> _What is being asked_: Could you give the records below again exactly, without the pictures?

────────────────────

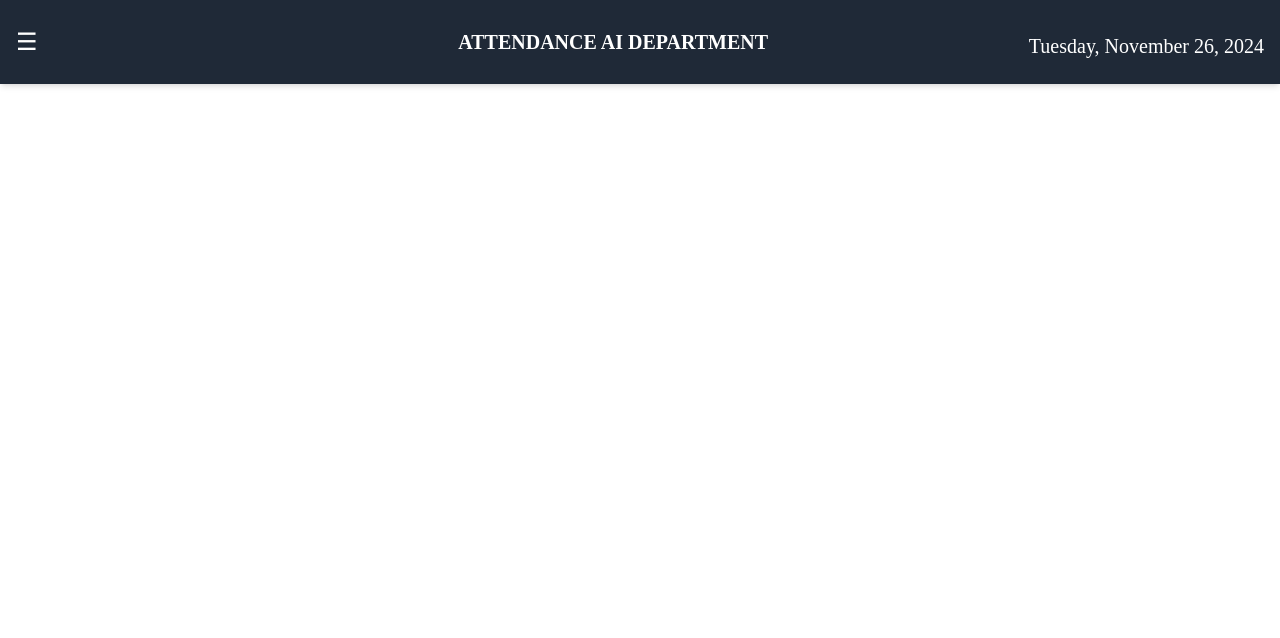
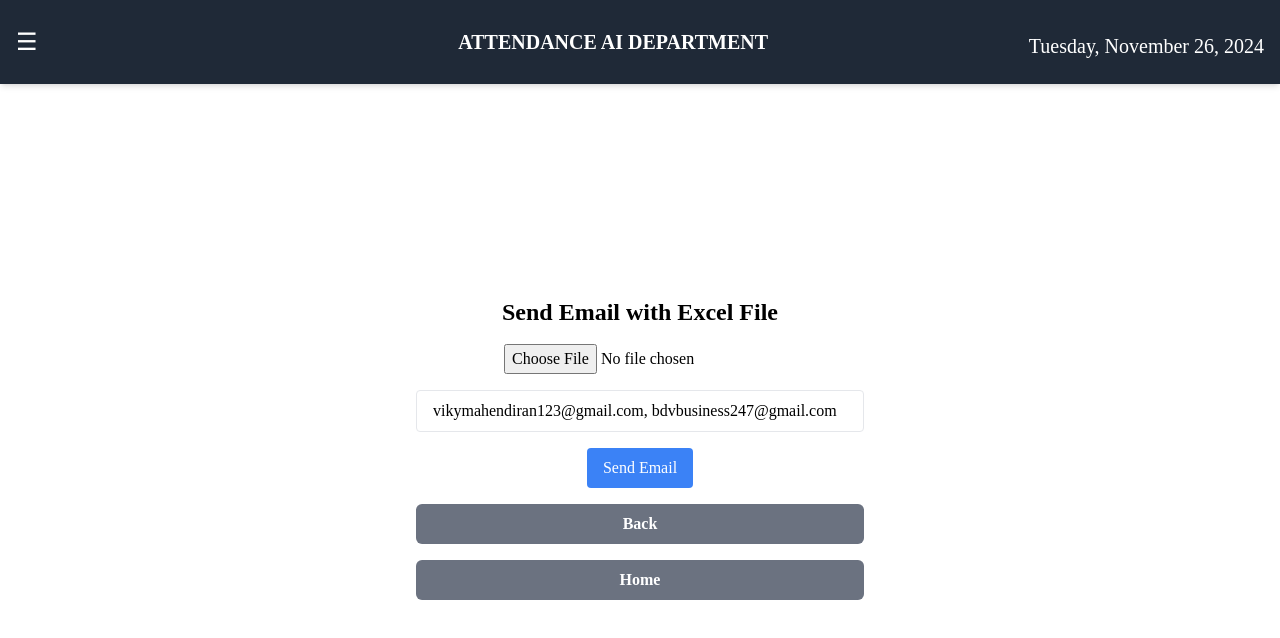
Before and after one commit to jaisanth123/AttendanceSync_AWS_DEPLOYMENT, a React (Vite) app in the folder frontend/: page /send-email in a window 1280 px wide. Shown: the top 638 px of the page. Built offline with nearby package versions, Linux system fonts and the light colour scheme; a web font is replaced by a local one.

Commit message:
26/11/2024 11:28

```diff
--- a/frontend/src/App.jsx
+++ b/frontend/src/App.jsx
@@ -13,6 +13,8 @@ import SignUp from "./components/SignUp";
 import Dashboard from "./components/Dashboard";
 import GenerateExcel from './components/GenerateExcel';
 import GenerateReport from './components/GenerateReport';
+
+import SendEmail from "./components/SendMail";
 
 function App() {
   const [isSidebarOpen, setIsSidebarOpen] = useState(false);
@@ -115,6 +117,7 @@ function App() {
             <Route path="/signin" element={<SignIn />} />
             <Route path="/signup" element={<SignUp />} />
             <Route path="/generateEmail" element={<GenerateExcel />} />
+            <Route path="/send-email" element={<SendEmail />} />
             <Route path="/generateReport" element={<GenerateReport />} />
           </Routes>
         </div>
--- a/frontend/src/components/GenerateExcel.jsx
+++ b/frontend/src/components/GenerateExcel.jsx
@@ -76,7 +76,7 @@ const GenerateExcel = () => {
     <div className="flex items-center justify-center min-h-screen p-4 ">
       <div className="w-full max-w-md p-6 text-white bg-gray-800 rounded-lg shadow-md">
         <h2 className="mb-4 text-2xl font-bold text-center">
-          Absent Report Downloader
+          Absent mail generator
         </h2>
         <div className="mb-4">
           <label htmlFor="date" className="block mb-1 font-semibold">
@@ -119,6 +119,16 @@ const GenerateExcel = () => {
             {isLoading ? "Generating Report..." : "Download Report"}
           </button>
         </div>
+        {/* Navigate to Send Email Page */}
+<div className="mb-4">
+  <button
+    onClick={() => navigate("/send-email")} // Adjust this path based on your route setup
+    className="w-full px-6 py-2 font-semibold text-white transition-all duration-500 transform bg-blue-600 rounded-md hover:scale-105 hover:bg-blue-700"
+  >
+    Go to Send Email Page
+  </button>
+</div>
+
 
         {/* Back Button */}
         <div className="mb-4">
--- a/frontend/src/components/SendMail.jsx
+++ b/frontend/src/components/SendMail.jsx
@@ -1,9 +1,12 @@
-import React, { useState } from 'react';
+import React, { useState } from "react";
+import { useNavigate } from "react-router-dom";
 
 const SendEmail = () => {
   const [emailStatus, setEmailStatus] = useState("");
   const [file, setFile] = useState(null);
   const [isButtonClicked, setIsButtonClicked] = useState(false);
+  const [toEmails, setToEmails] = useState("vikymahendiran123@gmail.com, bdvbusiness247@gmail.com"); // Default emails
+  const navigate = useNavigate();
 
   const handleFileChange = (e) => {
     setFile(e.target.files[0]);
@@ -21,13 +24,16 @@ const SendEmail = () => {
     formData.append("file", file);
     formData.append("subject", "Daily Report");
     formData.append("content", "Please find the attached Excel report.");
-    formData.append("toEmails", "vikymahendiran123@gmail.com");
+    formData.append("toEmails", toEmails); // Use the toEmails state
 
     try {
-      const response = await fetch("http://localhost:5000/api/attendance/send-email", {
-        method: "POST",
-        body: formData,
-      });
+      const response = await fetch(
+        "http://localhost:5000/api/attendance/send-email",
+        {
+          method: "POST",
+          body: formData,
+        }
+      );
 
       if (response.ok) {
         const data = await response.json();
@@ -52,15 +58,42 @@ const SendEmail = () => {
         accept=".xls,.xlsx"
         className="mb-4"
       />
+      <input
+        type="text"
+        placeholder="Enter additional email addresses separated by commas"
+        value={toEmails}
+        onChange={(e) => setToEmails(e.target.value)} // Update state when the user adds more emails
+        className="mb-4 px-4 py-2 border rounded w-full max-w-md"
+      />
       <button
         onClick={sendEmail}
         className={`px-4 py-2 rounded text-white ${
-          isButtonClicked ? "bg-blue-700" : "bg-blue-500"
+          isButtonClicked ? "bg-blue-800" : "bg-blue-500"
         }`}
       >
         Send Email
       </button>
       {emailStatus && <p className="mt-4 text-sm">{emailStatus}</p>}
+
+      {/* Back Button */}
+      <div className="w-full max-w-md mt-4">
+        <button
+          onClick={() => navigate(-1)} // Navigate to the previous page
+          className="w-full px-4 py-2 font-semibold text-white bg-gray-500 rounded-md hover:bg-gray-700 transition-transform transform hover:scale-105"
+        >
+          Back
+        </button>
+      </div>
+
+      {/* Home Button */}
+      <div className="w-full max-w-md mt-4">
+        <button
+          onClick={() => navigate("/")} // Navigate to the home page
+          className="w-full px-4 py-2 font-semibold text-white bg-gray-500 rounded-md hover:bg-gray-700 transition-transform transform hover:scale-105"
+        >
+          Home
+        </button>
+      </div>
     </div>
   );
 };
```
Also changed, not shown: 1 other file (tests, documents, lock files or other folders).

────────────────────

> _Exercise response_:
Before and after one commit to jaisanth123/AttendanceSync_AWS_DEPLOYMENT, a React (Vite) app in the folder frontend/: page /send-email in a window 1280 px wide. Shown: the top 638 px of the page. Built offline with nearby package versions, Linux system fonts and the light colour scheme; a web font is replaced by a local one.

Commit message:
26/11/2024 11:28

```diff
--- a/frontend/src/App.jsx
+++ b/frontend/src/App.jsx
@@ -13,6 +13,8 @@ import SignUp from "./components/SignUp";
 import Dashboard from "./components/Dashboard";
 import GenerateExcel from './components/GenerateExcel';
 import GenerateReport from './components/GenerateReport';
+
+import SendEmail from "./components/SendMail";
 
 function App() {
   const [isSidebarOpen, setIsSidebarOpen] = useState(false);
@@ -115,6 +117,7 @@ function App() {
             <Route path="/signin" element={<SignIn />} />
             <Route path="/signup" element={<SignUp />} />
             <Route path="/generateEmail" element={<GenerateExcel />} />
+            <Route path="/send-email" element={<SendEmail />} />
             <Route path="/generateReport" element={<GenerateReport />} />
           </Routes>
         </div>
--- a/frontend/src/components/GenerateExcel.jsx
+++ b/frontend/src/components/GenerateExcel.jsx
@@ -76,7 +76,7 @@ const GenerateExcel = () => {
     <div className="flex items-center justify-center min-h-screen p-4 ">
       <div className="w-full max-w-md p-6 text-white bg-gray-800 rounded-lg shadow-md">
         <h2 className="mb-4 text-2xl font-bold text-center">
-          Absent Report Downloader
+          Absent mail generator
         </h2>
         <div className="mb-4">
           <label htmlFor="date" className="block mb-1 font-semibold">
@@ -119,6 +119,16 @@ const GenerateExcel = () => {
             {isLoading ? "Generating Report..." : "Download Report"}
           </button>
         </div>
+        {/* Navigate to Send Email Page */}
+<div className="mb-4">
+  <button
+    onClick={() => navigate("/send-email")} // Adjust this path based on your route setup
+    className="w-full px-6 py-2 font-semibold text-white transition-all duration-500 transform bg-blue-600 rounded-md hover:scale-105 hover:bg-blue-700"
+  >
+    Go to Send Email Page
+  </button>
+</div>
+
 
         {/* Back Button */}
         <div className="mb-4">
--- a/frontend/src/components/SendMail.jsx
+++ b/frontend/src/components/SendMail.jsx
@@ -1,9 +1,12 @@
-import React, { useState } from 'react';
+import React, { useState } from "react";
+import { useNavigate } from "react-router-dom";
 
 const SendEmail = () => {
   const [emailStatus, setEmailStatus] = useState("");
   const [file, setFile] = useState(null);
   const [isButtonClicked, setIsButtonClicked] = useState(false);
+  const [toEmails, setToEmails] = useState("vikymahendiran123@gmail.com, bdvbusiness247@gmail.com"); // Default emails
+  const navigate = useNavigate();
 
   const handleFileChange = (e) => {
     setFile(e.target.files[0]);
@@ -21,13 +24,16 @@ const SendEmail = () => {
     formData.append("file", file);
     formData.append("subject", "Daily Report");
     formData.append("content", "Please find the attached Excel report.");
-    formData.append("toEmails", "vikymahendiran123@gmail.com");
+    formData.append("toEmails", toEmails); // Use the toEmails state
 
     try {
-      const response = await fetch("http://localhost:5000/api/attendance/send-email", {
-        method: "POST",
-        body: formData,
-      });
+      const response = await fetch(
+        "http://localhost:5000/api/attendance/send-email",
+        {
+          method: "POST",
+          body: formData,
+        }
+      );
 
       if (response.ok) {
         const data = await response.json();
@@ -52,15 +58,42 @@ const SendEmail = () => {
         accept=".xls,.xlsx"
         className="mb-4"
       />
+      <input
+        type="text"
+        placeholder="Enter additional email addresses separated by commas"
+        value={toEmails}
+        onChange={(e) => setToEmails(e.target.value)} // Update state when the user adds more emails
+        className="mb-4 px-4 py-2 border rounded w-full max-w-md"
+      />
       <button
         onClick={sendEmail}
         className={`px-4 py-2 rounded text-white ${
-          isButtonClicked ? "bg-blue-700" : "bg-blue-500"
+          isButtonClicked ? "bg-blue-800" : "bg-blue-500"
         }`}
       >
         Send Email
       </button>
       {emailStatus && <p className="mt-4 text-sm">{emailStatus}</p>}
+
+      {/* Back Button */}
+      <div className="w-full max-w-md mt-4">
+        <button
+          onClick={() => navigate(-1)} // Navigate to the previous page
+          className="w-full px-4 py-2 font-semibold text-white bg-gray-500 rounded-md hover:bg-gray-700 transition-transform transform hover:scale-105"
+        >
+          Back
+        </button>
+      </div>
+
+      {/* Home Button */}
+      <div className="w-full max-w-md mt-4">
+        <button
+          onClick={() => navigate("/")} // Navigate to the home page
+          className="w-full px-4 py-2 font-semibold text-white bg-gray-500 rounded-md hover:bg-gray-700 transition-transform transform hover:scale-105"
+        >
+          Home
+        </button>
+      </div>
     </div>
   );
 };
```
Also changed, not shown: 1 other file (tests, documents, lock files or other folders).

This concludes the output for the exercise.